Be open to the tears, because tears tend to cleanse our souls and open new paths of healing. If we fail to care for ourselves by honoring times when we need to let the tears flow by pretending that shedding the tears is weakness, we shut ourselves down to legitimate growth. It is natural to cry in pain, to feel the hurt fully, and to allow our bodies to respond naturally when we’ve been assaulted by physical, mental, or emotional pain. Tears are a cue to the self that all is not right within us.
Shrines are damaging, so don’t build them. Shrines to anyone tend to block progress. They stifle our development by keeping us in a memory loop that can lead to not being able to move forward. We become trapped in the past life we had with this person.
Reclaiming a space that may have been the domain of another person is difficult and emotional work. It is a good idea to go into a bedroom or workspace with a supportive friend or family member to enable the beginning of the process of restructuring the new space.
Photographing things we want to remember enables us to move forward and hold onto memories. It also allows us to create new spaces for the living. I think people create shrines in fear of forgetting. This doesn’t mean that we go in and take everything away. What all of this means is that we give careful thought to finding some of their possessions new and loving homes. We become selective about what will really mean something to us. We might store some things in order to determine at a later time what we want to hold onto. There is an element of realism to this. In sorting through things, we can remember and face some of the work around remembrance that must be done in all relationships. I had sufficient space to store some things until I could realistically come to terms with what I wanted to do with them. Intentionally packing things away, asking others about some of the items, and coming to terms with how I felt about things enabled me to not erect any type of shrine that would be unhealthy.
In stating the above, it does not mean that I’ve wiped my husband out of the home. There are photos and other special memories tucked away that I can enjoy when I want to do so. No shrine.
Stare it all down. If we’re not willing to look at something, we need to as ourselves why we’re avoiding doing so. If we’re in a rush to explore everything, why is it a rush? Would allowing time and a gentle approach serve us better? There are some realities that we’re forced into dealing with, and meeting them with courage rather than denial does wonders for us and others. Denial, in its own way, is a shrine to the unknown.
Recognize that if you listen to your heart, your head, and your gut, you will gain insights into the when and the how of looking at issues. You will also have a better sense of when you are stuck and need to seek help in moving forward to the place where you become unstuck. For most people, the process of looking at it all and facing the reality of whatever loss it is seems to be the most difficult. We’re not animals who are designed to move on. We’re humans, and we function differently than out pets, who may remember and miss their pet housemates or human companions, but who will move on as the scent fades with time. We’re wired to remember, and we should!

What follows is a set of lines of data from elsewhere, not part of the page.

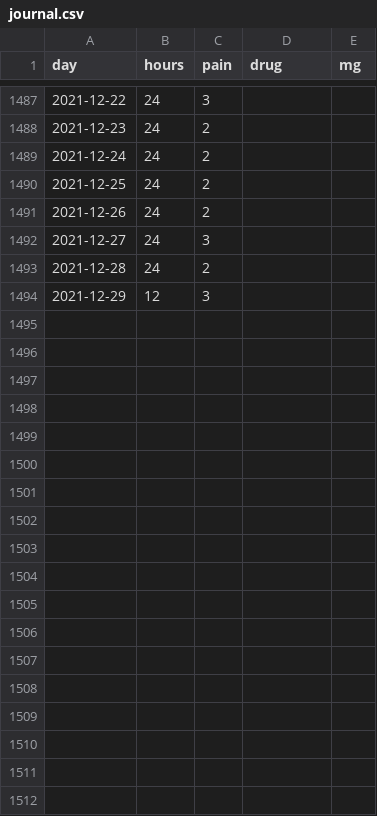
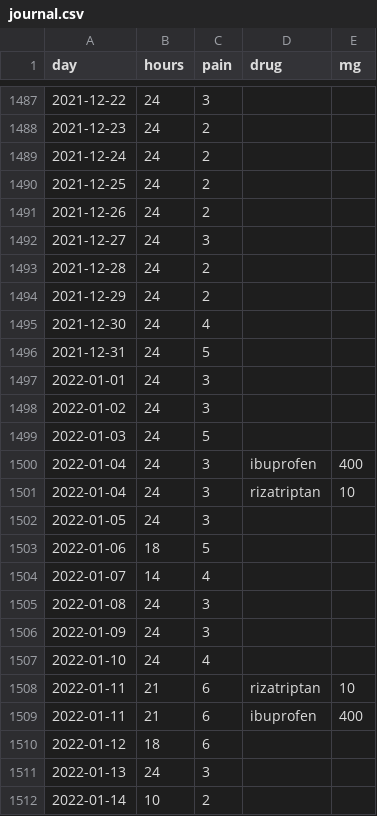
Before and after one commit to bitmask/migraine-plots, a CSV file: plots/journal.csv, drawn as a sheet; only a part is shown, gaps mark what is left out; the diff covers the shown part only.

```diff
--- a/plots/journal.csv
+++ b/plots/journal.csv
@@ -1493,2 +1493,20 @@ day	hours	pain	drug	mg
 2021-12-28	24	2		
-2021-12-29	12	3		
+2021-12-29	24	2		
+2021-12-30	24	4		
+2021-12-31	24	5		
+2022-01-01	24	3		
+2022-01-02	24	3		
+2022-01-03	24	5		
+2022-01-04	24	3	ibuprofen	400
+2022-01-04	24	3	rizatriptan	10
+2022-01-05	24	3		
+2022-01-06	18	5		
+2022-01-07	14	4		
+2022-01-08	24	3		
+2022-01-09	24	3		
+2022-01-10	24	4		
+2022-01-11	21	6	rizatriptan	10
+2022-01-11	21	6	ibuprofen	400
+2022-01-12	18	6		
+2022-01-13	24	3		
+2022-01-14	10	2		
```
Also changed, not shown: 33 added rows elsewhere in this file, 20 other files.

Speak the person’s name! Speaking of memories and uttering their name is a good, healthy thing. Burying the person is one thing and keeping them alive in a healthy way is another area of work. Out of sight is not out of mind. Talking helps us all process the loss.
There will come a time when you will be able to remember and reframe the relationship that was lost in a better and clearer manner. Allowing for gentle time, courage, and uncertainty as to when it will all come together is key in moving on. Yes, I miss him in a different way now, and it is both sad and good at the same time.